Give the number of lines in the data below that contain "hover", with no other words.

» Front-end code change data
================

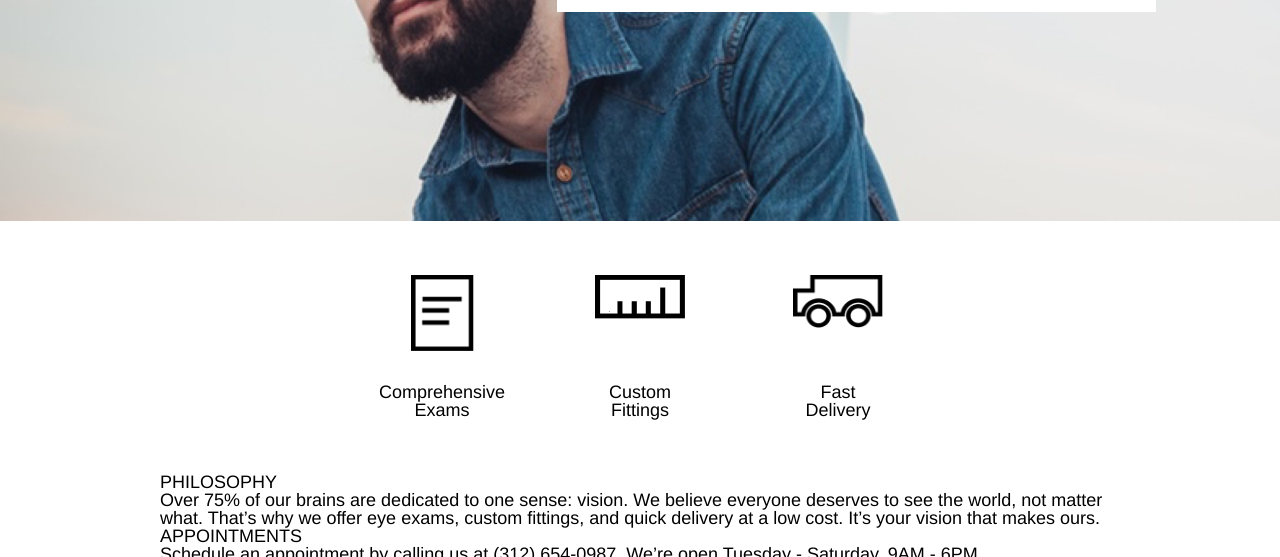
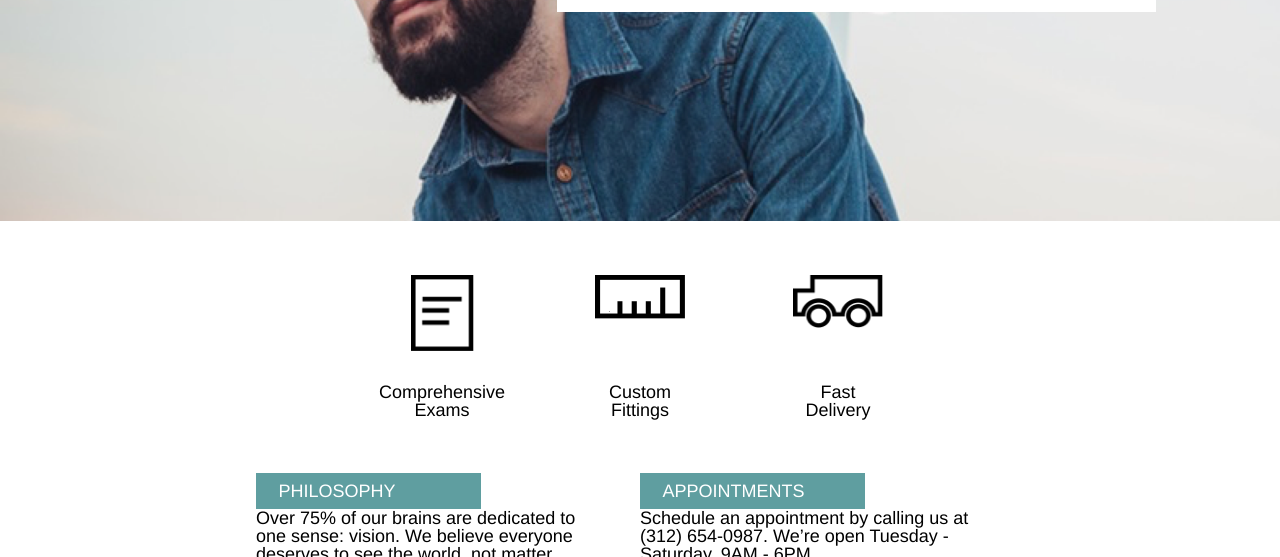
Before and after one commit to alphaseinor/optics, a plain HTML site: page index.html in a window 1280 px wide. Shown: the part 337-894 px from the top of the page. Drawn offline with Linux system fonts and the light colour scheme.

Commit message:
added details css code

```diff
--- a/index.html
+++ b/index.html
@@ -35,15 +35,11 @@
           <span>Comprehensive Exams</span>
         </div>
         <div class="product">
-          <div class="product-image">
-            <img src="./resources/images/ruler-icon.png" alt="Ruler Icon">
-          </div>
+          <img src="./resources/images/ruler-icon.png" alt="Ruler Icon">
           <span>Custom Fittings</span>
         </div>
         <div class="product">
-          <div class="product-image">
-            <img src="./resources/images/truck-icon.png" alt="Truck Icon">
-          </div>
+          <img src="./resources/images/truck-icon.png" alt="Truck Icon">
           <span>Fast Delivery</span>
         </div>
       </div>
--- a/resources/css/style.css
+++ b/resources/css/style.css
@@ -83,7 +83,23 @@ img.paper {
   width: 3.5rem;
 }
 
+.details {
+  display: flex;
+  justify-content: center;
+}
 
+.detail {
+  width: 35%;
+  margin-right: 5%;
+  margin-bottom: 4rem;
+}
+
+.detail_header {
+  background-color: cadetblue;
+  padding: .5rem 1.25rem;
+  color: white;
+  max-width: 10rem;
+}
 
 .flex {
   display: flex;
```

================

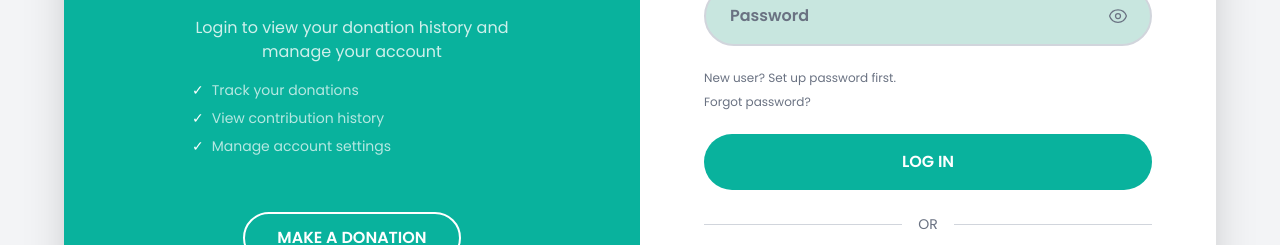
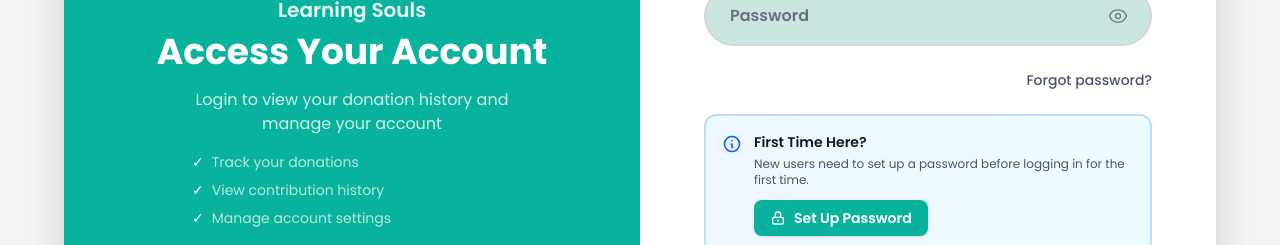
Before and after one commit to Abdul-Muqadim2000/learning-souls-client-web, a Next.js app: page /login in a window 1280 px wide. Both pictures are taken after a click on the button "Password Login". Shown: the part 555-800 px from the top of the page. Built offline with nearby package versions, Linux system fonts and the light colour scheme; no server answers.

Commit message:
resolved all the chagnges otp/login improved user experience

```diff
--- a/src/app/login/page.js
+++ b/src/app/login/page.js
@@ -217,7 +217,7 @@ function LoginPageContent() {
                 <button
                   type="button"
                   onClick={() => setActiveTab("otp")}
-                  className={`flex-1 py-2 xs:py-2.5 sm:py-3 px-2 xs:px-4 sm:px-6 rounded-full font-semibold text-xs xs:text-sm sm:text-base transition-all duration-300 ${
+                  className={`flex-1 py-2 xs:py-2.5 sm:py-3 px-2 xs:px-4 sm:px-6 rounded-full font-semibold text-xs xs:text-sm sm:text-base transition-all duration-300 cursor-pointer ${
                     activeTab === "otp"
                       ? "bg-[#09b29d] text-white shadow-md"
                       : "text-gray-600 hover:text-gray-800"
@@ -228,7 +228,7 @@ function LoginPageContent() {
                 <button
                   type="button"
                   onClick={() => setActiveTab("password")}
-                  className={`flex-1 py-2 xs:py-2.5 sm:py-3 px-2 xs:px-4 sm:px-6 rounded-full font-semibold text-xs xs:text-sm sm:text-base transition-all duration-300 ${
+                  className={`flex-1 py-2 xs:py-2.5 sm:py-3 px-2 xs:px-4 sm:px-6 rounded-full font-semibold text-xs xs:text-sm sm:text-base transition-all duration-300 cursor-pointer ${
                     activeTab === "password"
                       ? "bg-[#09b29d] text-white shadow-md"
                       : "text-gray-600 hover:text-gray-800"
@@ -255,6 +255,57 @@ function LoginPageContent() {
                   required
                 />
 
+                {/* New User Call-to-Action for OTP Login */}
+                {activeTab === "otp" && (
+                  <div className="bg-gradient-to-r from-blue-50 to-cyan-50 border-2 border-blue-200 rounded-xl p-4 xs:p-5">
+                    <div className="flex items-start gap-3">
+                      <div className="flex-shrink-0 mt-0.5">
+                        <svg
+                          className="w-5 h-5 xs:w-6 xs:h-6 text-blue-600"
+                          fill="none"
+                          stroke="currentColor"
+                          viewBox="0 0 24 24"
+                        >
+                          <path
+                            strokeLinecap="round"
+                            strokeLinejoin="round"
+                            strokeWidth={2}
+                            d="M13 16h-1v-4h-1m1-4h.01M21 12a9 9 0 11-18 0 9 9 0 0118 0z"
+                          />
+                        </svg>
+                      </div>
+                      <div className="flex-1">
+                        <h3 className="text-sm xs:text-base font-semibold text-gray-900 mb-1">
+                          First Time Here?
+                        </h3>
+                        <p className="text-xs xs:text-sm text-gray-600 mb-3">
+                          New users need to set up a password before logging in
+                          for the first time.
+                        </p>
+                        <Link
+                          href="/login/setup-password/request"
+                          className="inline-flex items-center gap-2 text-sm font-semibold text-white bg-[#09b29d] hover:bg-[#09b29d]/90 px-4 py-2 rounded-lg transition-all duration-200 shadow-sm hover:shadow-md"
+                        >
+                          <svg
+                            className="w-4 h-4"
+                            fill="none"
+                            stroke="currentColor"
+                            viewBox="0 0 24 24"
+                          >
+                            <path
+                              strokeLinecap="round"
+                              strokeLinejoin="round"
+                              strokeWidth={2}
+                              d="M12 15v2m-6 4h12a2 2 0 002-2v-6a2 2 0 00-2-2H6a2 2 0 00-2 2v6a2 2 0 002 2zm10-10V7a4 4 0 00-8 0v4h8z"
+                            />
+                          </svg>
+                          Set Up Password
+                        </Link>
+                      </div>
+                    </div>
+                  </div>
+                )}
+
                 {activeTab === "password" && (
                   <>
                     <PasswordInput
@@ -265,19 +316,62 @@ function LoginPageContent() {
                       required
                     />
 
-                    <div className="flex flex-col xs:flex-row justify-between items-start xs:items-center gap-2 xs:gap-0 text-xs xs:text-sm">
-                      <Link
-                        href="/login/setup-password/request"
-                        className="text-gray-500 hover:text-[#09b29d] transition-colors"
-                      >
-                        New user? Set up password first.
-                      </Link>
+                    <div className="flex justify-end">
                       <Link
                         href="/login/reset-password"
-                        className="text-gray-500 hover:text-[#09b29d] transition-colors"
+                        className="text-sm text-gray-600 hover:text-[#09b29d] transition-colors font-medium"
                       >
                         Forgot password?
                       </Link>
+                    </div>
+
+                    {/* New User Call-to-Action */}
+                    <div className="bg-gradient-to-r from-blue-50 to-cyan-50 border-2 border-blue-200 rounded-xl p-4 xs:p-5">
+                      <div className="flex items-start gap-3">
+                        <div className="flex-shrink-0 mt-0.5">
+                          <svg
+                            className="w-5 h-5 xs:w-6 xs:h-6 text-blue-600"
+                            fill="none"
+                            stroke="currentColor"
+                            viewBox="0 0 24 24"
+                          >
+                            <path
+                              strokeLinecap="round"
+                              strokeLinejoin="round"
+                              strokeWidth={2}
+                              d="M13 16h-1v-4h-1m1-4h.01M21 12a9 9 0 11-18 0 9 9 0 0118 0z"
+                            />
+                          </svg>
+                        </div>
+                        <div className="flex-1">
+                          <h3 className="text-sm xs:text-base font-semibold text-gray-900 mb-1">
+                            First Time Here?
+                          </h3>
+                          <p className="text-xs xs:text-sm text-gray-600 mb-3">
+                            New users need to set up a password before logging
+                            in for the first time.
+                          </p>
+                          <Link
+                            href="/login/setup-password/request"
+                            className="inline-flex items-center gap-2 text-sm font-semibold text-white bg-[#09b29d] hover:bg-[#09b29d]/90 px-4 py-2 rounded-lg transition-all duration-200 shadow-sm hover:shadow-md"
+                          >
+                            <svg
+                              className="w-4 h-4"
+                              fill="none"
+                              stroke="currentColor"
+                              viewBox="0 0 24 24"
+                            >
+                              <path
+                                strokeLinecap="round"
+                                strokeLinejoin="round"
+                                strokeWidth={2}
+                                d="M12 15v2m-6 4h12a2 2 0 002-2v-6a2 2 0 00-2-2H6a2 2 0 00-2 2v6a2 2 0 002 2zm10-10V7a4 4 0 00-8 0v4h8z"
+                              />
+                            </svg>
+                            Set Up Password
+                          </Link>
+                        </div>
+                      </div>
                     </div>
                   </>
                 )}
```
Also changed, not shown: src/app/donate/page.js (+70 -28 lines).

================

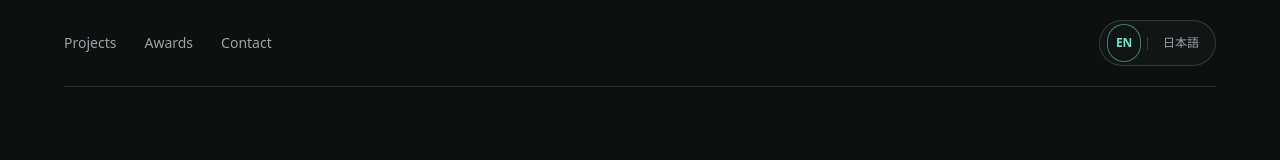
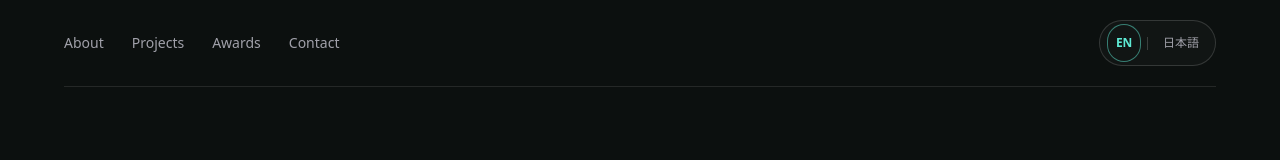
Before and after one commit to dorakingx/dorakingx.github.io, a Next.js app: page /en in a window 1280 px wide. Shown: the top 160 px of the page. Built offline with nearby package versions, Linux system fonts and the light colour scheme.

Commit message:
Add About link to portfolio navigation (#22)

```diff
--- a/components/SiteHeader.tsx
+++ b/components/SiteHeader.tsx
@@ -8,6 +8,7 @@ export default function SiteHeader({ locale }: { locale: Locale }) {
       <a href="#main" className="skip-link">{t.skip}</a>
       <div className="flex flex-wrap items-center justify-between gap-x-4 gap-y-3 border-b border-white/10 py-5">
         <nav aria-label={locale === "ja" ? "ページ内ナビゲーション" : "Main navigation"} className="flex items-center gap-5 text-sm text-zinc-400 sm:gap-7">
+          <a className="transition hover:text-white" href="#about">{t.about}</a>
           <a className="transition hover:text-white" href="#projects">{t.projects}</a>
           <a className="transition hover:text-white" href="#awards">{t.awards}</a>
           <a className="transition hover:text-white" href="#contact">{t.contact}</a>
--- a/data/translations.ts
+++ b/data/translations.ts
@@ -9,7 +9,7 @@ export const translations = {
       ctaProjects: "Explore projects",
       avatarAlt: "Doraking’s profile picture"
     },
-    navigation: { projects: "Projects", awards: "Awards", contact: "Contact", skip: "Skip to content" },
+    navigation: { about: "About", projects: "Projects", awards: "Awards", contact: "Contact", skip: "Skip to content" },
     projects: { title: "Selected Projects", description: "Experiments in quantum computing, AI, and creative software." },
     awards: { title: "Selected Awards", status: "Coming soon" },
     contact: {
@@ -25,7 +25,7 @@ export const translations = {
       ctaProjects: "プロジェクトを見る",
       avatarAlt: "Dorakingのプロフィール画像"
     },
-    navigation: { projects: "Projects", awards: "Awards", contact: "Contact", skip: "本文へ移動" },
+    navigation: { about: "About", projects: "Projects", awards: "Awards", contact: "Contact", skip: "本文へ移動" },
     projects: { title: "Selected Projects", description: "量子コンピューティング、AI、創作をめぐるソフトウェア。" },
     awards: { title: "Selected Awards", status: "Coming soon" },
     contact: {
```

================

» WRITTEN RESPONSE
11